Some things never change.

But you can't say that about Boilermaker forward Jay Simpson. The young man has altered himself, his lifestyle, and without question, his ability to help his team succeed on the court.

“He's done a good job,” Painter said. “He's got a long way to go (though).”

But he's come a long way already.

It was in an early game last season, when Simpson lumbered, hauling his 283-pound body up the court in transition. A Boilermaker guard – as everyone had – beat Simpson up the court and shifted direction. Simpson was so out of shape and immobile that he couldn't avoid his teammate and fell over him.

A few days later, Painter decided to not waste a season on his injured and out-of-shape freshman and redshirted Simpson.

And that is when the youngster got to work.

“I got into the mentality that I've got to change my body,” Simpson explained. “I just didn't want to let coach Painter down.”

He certainly hasn't done that. Simpson limited fried foods, took advantage of the fact that he “loves salads and vegetables,” and has dropped nearly 40 pounds. He's stronger, more athletic, more agile, and simply a whole lot better.

Late in Wednesday's game, Indianapolis tore up the court on a fast break and Simpson took chase. He actually got to the baseline simultaneously with the Greyhound guard and blocked the lay-in attempt. It was a feat that wouldn't have just been unthinkable a year ago, but impossible.

“Jay was great,” Indianapolis coach Stan Gouard said.

Gouard's hometown (Danville, Ill.) is just a long jumper from Simpson's (Champaign), and he is very familiar with the Purdue youngster, and has been for years.

“I saw a lot of Jay in high school,” Gouard explained, “he played against a lot of my nephews. He has made some tremendous strides. He's going to be a match-up problem.”

Simpson played 20 minutes on Wednesday, and Painter wasn't satisfied with his offensive efficiency (he made just 3 of 10 shots), but the fact that he was running the floor, defending late in the game and battling for rebounds (he finished with five) was a huge step in the right direction.

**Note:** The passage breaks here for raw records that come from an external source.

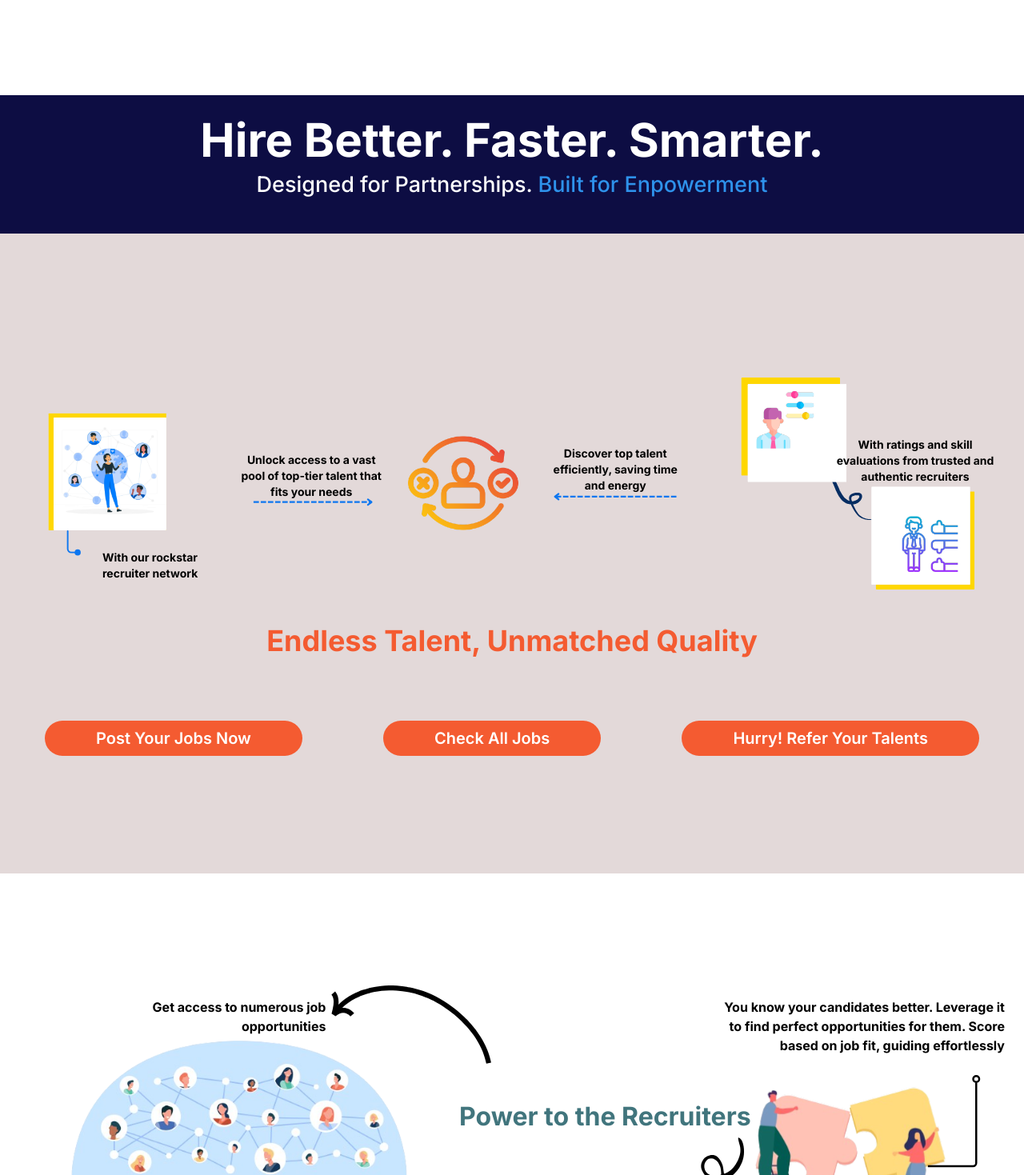
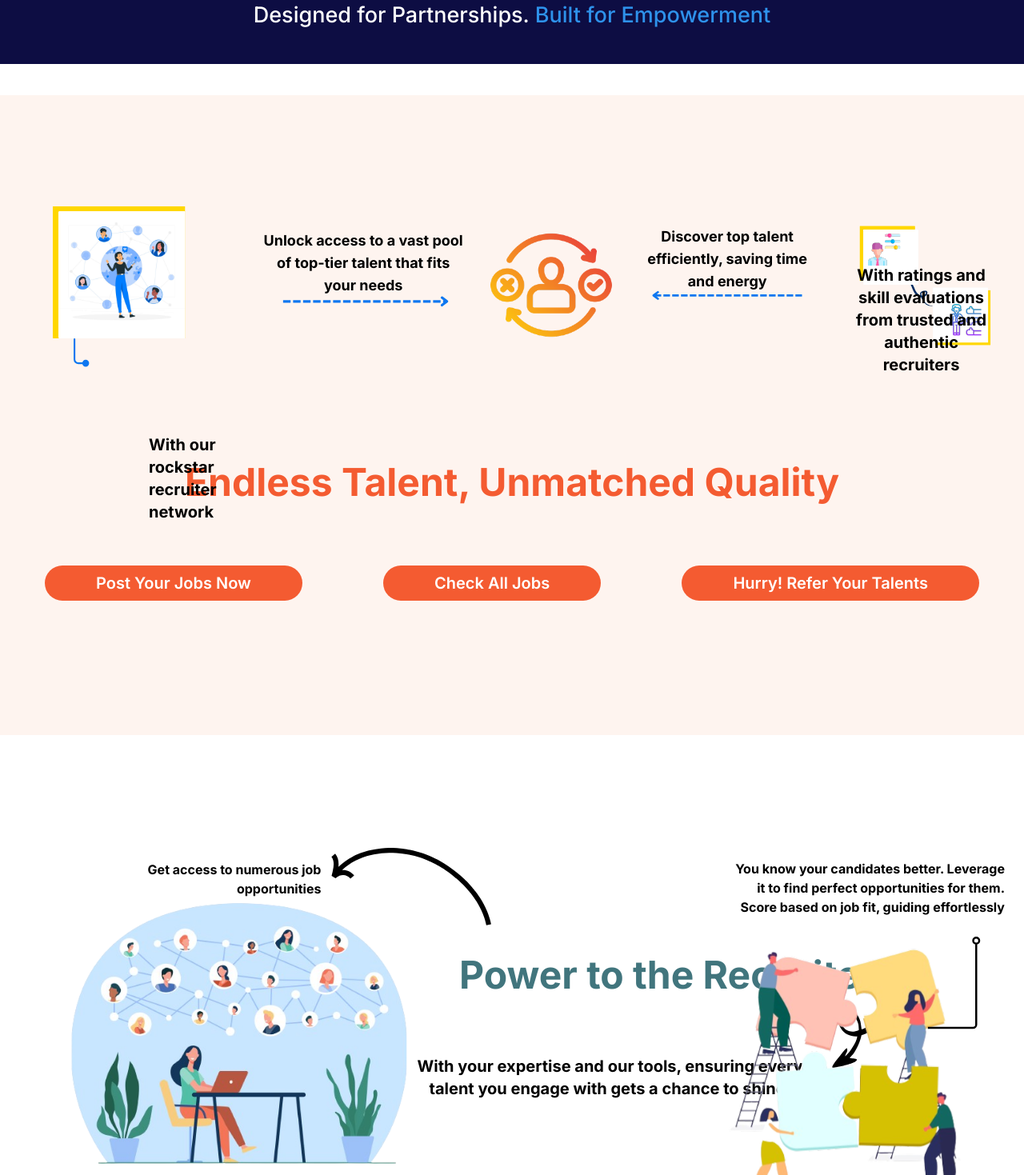
Before and after one commit to reflense/nextjs-landing-page, a React (Create React App) app: page / in a window 1280 px wide. Shown: the part 681-2150 px from the top of the page at 80% size. Built offline with nearby package versions, Linux system fonts and the light colour scheme.

Commit message:
Fixed height of component, increased image size and added G-Form links to buttons, Increased Text Size of last component of landing page

```diff
--- a/src/components/Main.jsx
+++ b/src/components/Main.jsx
@@ -1,11 +1,12 @@
 import React from "react";
 import logo from "../assets/svg/1.svg";
-import reflencelogo from "../assets/Reflence.png"
+import reflencelogo from "../assets/Reflence.png";
 
 const Main = () => {
   return (
     <>
-      <div className="max-w-[1660px] mx-auto h-screen flex flex-col">
+      <div className="h-screen">
+        <div className="max-w-[1660px] mx-auto flex flex-col">
           <h1 className="mt-5 px-6">
             <img src={reflencelogo} />
           </h1>
@@ -28,7 +29,6 @@ const Main = () => {
               />
             </div>
           </div>
-
         </div>
         <div className="bg-[#0d0d43] py-5 md:py-10 text-center">
           <h2 className="font-bold text-white  text-2xl md:text-[30px] lg:text-[58px]">
@@ -36,8 +36,9 @@ const Main = () => {
           </h2>
           <p className="text-white font-medium text-md lg:text-[27px] mt-5">
             Designed for Partnerships.{" "}
-            <span className="text-[#2e92eb]">Built for Enpowerment</span>
+            <span className="text-[#2e92eb]">Built for Empowerment</span>
           </p>
+        </div>
       </div>
     </>
   );
--- a/src/components/PowerRecruiters.jsx
+++ b/src/components/PowerRecruiters.jsx
@@ -6,7 +6,7 @@ import leftArrow from "../assets/svg/10.svg";
 import middleArrow from "../assets/svg/11.svg";
 const PowerRecruiters = () => {
   return (
-    <section className="xl:h-screen">
+    <section className="">
       <div className="max-w-[1660px] mx-auto px-6 py-12 sm:flex sm:items-center xl:h-[calc(100vh-64px)]">
         <div className="sm:w-[70%] sm:flex items-center relative w-full">
           <p className="text-[20px] text-[#41757D] font-bold whitespace-nowrap sm:hidden text-center mb-4">
@@ -18,7 +18,7 @@ const PowerRecruiters = () => {
             alt="scoreBasedImg"
           />
           <div className="text-center flex justify-center flex-col items-center">
-            <p className="text-black font-bold text-end text-xs xl:text-base relative">
+            <p className="text-black font-bold text-end text-base relative mr-3">
               Get access to numerous job <br className="hidden sm:block" />{" "}
               opportunities
             </p>
@@ -29,22 +29,22 @@ const PowerRecruiters = () => {
             />
           </div>
           <div className="text-center relative">
-            <p className="text-[20px] md:text-2xl xl:text-[32px] text-[#41757D] font-bold mb-20 whitespace-nowrap hidden sm:block">
-              Power to the Recruiters
-            </p>
+          <p className="text-[40px] md:text-4xl xl:text-[48px] text-[#41757D] font-bold mb-20 whitespace-nowrap hidden sm:block">
+            Power to the Recruiters
+          </p>
             <img
-              className="max-w-[90px] lg:max-w-[130px] h-max absolute top-[40px] right-[-15px] lg:right-[-25px] hidden sm:block"
+              className="max-w-[90px] lg:max-w-[130px] h-max absolute top-[40px] right-[-40px] lg:right-[-15px] hidden sm:block"
               src={middleArrow}
               alt="middleArrow"
             />
-            <p className="text-xs xl:text-base text-black font-bold sm:ml-[-170px]">
+            <p className="text-xl text-black font-bold sm:ml-[-170px]">
               With your expertise and our tools, ensuring every <br />
               talent you engage with gets a chance to shine.
             </p>
           </div>
         </div>
         <div className="sm:w-[30%] mt-5 sm:mt-0">
-          <p className="text-black font-bold text-center sm:text-end text-xs xl:text-base flex justify-center relative sm:max-w-[417px]">
+          <p className="text-black font-bold text-right sm:text-end text-xs xl:text-base flex justify-center relative sm:max-w-[417px] ml-8">
             You know your candidates better. Leverage it to find perfect
             opportunities for them. Score based on job fit, guiding effortlessly
           </p>
--- a/src/components/Quality.jsx
+++ b/src/components/Quality.jsx
@@ -4,19 +4,19 @@ import line1 from "../assets/svg/3.svg";
 import line2 from "../assets/svg/5.svg";
 import quality from "../assets/svg/6.svg";
 import person from "../assets/svg/4.svg";
+
 const Quality = () => {
   return (
-    <div className=" bg-[#e3d9d9] py-12 xl:min-h-screen">
-      <div className="max-w-[1660px] flex flex-col lg:pt-32 mx-auto relative px-4">
-        <p className="font-bold xl:text-4xl text-3xl mb-10 text-center text-[#f45b31] xl:hidden">
+    <div className="bg-[#fef4ef] py-12 xl:min-h-screen">
+      <div className="max-w-[1660px] flex flex-col lg:pt-16 mx-auto relative px-4">
+        <p className="font-bold xl:text-5xl text-4xl mb-10 text-center text-[#f45b31] xl:hidden">
           Endless Talent, Unmatched Quality
         </p>
         <div className="md:flex items-center justify-center md:flex-row flex-col xl:hidden hidden mb-10">
-          <div className="w-[250px] relative">
+          <div className="w-[300px] relative">
             <img src={line1} alt="line" className="hidden md:block -rotate-45 absolute left-1/2 w-[200px] top-full" />
-            <p className="left-0 -top-1 text-center font-bold text-sm">
-              Unlock access to a vast pool of top-tier talent that fits your
-              needs
+            <p className="left-0 -top-1 text-center font-bold text-xl">
+              Unlock access to a vast pool of top-tier talent that fits your needs
             </p>
           </div>
           <div className="w-[200px]">
@@ -24,61 +24,54 @@ const Quality = () => {
           </div>
           <div className="w-[250px] relative">
             <img src={line2} alt="line" className="hidden md:block rotate-45 absolute right-1/2 w-[200px] top-full" />
-            <p className=" left-0 -top-3 text-center font-bold text-sm">
+            <p className="left-0 -top-3 text-center font-bold text-xl">
               Discover top talent efficiently, saving time and energy
             </p>
           </div>
         </div>
 
         <div className="flex items-center justify-between md:flex-row flex-col gap-10">
-          <div className="relative xl:w-auto md:w-1/2 max-w-[450px] max-md:mx-auto">
-            <img className="xl:max-w-[300px] max-w-[420px] min-[1670px]:max-w-[450px] w-full" src={talent} alt="talent" />
-            <p className="absolute xl:-bottom-8 xl:left-28 min-[400px]:left-[160px] left-[120px] bottom-0 font-bold text-xs min-[400px]:text-sm">
+          <div className="relative xl:w-auto md:w-1/2 max-w-[900px] max-md:mx-auto">
+            <img className="xl:max-w-[900px] max-w-[900px] min-[1670px]:max-w-[550px] w-full" src={talent} alt="talent" />
+            <p className="absolute xl:top-72 xl:left-21 min-[800px]:left-[170px] left-[120px] bottom-0 font-bold text-lg min-[400px]:text-xl">
               With our rockstar recruiter network
             </p>
           </div>
           <div className="xl:flex items-center md:flex-row flex-col md:hidden flex">
-            <div className="w-[180px] relative md:mt-16 ">
+            <div className="w-[250px] relative md:mt-16">
               <img src={line1} alt="line" className="hidden md:block" />
-              <p className="md:absolute left-0 -top-1 text-center font-bold text-sm">
-                Unlock access to a vast pool of top-tier talent that fits your
-                needs
+              <p className="md:absolute left-0 -top-2 text-center font-bold text-lg">
+                Unlock access to a vast pool of top-tier talent that fits your needs
               </p>
             </div>
-            <div className="w-[200px]">
+            <div className="w-[220px]">
               <img src={quality} alt="quality" />
             </div>
-            <div className="w-[180px] relative md:mt-16">
-              <img src={line2} alt="line" className="hidden md:block" />
-              <p className="md:absolute left-0 -top-3 text-center font-bold text-sm">
+            <div className="w-[220px] relative md:mt-16">
+              <img src={line2} alt="line" className="hidden md:block " />
+              <p className="md:absolute left-0 -top-6 text-center font-bold text-lg">
                 Discover top talent efficiently, saving time and energy
               </p>
             </div>
-
           </div>
-          <div className="max-w-[450px] relative">
-            <img
-              className="max-w-[450px] w-full"
-              src={person}
-              alt="person"
-            />
-            <p className="absolute -right-0 top-[78px] text-center font-bold text-xs min-[400px]:text-sm xl:top-[78px] max-w-[200px] lg:top-[100px] md:top-[80px] md:right-5">
-              With ratings and skill evaluations from trusted and authentic
-              recruiters
+          <div className="max-w-[600px] relative">
+            <img className="max-w-[600px] w-full" src={person} alt="person" />
+            <p className="absolute -right-0 top-[78px] text-center font-bold text-lg min-[400px]:text-xl xl:top-[50px] max-w-[200px] lg:top-[100px] md:top-[80px] md:right-5">
+              With ratings and skill evaluations from trusted and authentic recruiters
             </p>
           </div>
         </div>
-        <p className="font-bold xl:text-4xl md:text-2xl text-xl mt-10 text-center text-[#f45b31] xl:block hidden">
+        <p className="pt-14 font-bold xl:text-5xl md:text-4xl text-3xl mt-10 text-center text-[#f45b31] xl:block hidden">
           Endless Talent, Unmatched Quality
         </p>
         <div className="flex items-center md:justify-between justify-center lg:px-10 mt-20 flex-wrap gap-2">
-          <button className="rounded-full px-5 xl:px-16 py-2 inline-block bg-[#f45b31] font-semibold text-white md:text-lg lg:text-xl">
+          <button onClick={() => window.open("https://forms.gle/ChBCZBexSgCLucoa9", "_blank")} className="rounded-full px-5 xl:px-16 py-2 inline-block bg-[#f45b31] font-semibold text-white md:text-lg lg:text-xl">
             Post Your Jobs Now
           </button>
-          <button className="rounded-full px-5 xl:px-16 py-2 inline-block bg-[#f45b31] font-semibold text-white md:text-lg lg:text-xl">
+          <button onClick={() => window.open("https://forms.gle/ChBCZBexSgCLucoa9", "_blank")} className="rounded-full px-5 xl:px-16 py-2 inline-block bg-[#f45b31] font-semibold text-white md:text-lg lg:text-xl">
             Check All Jobs
           </button>
-          <button className="rounded-full px-5 xl:px-16 py-2 inline-block bg-[#f45b31] font-semibold text-white md:text-lg lg:text-xl">
+          <button onClick={() => window.open("https://forms.gle/ChBCZBexSgCLucoa9", "_blank")} className="rounded-full px-5 xl:px-16 py-2 inline-block bg-[#f45b31] font-semibold text-white md:text-lg lg:text-xl">
             Hurry! Refer Your Talents
           </button>
         </div>
```
Also changed, not shown: 1 other file (tests, documents, lock files or other folders). Lines whose indentation alone changed are shown as unchanged.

“He's got to learn how to be productive when he's fatigued,” Painter said, “especially on the defensive end. But there is no doubt that he has made some significant progress.”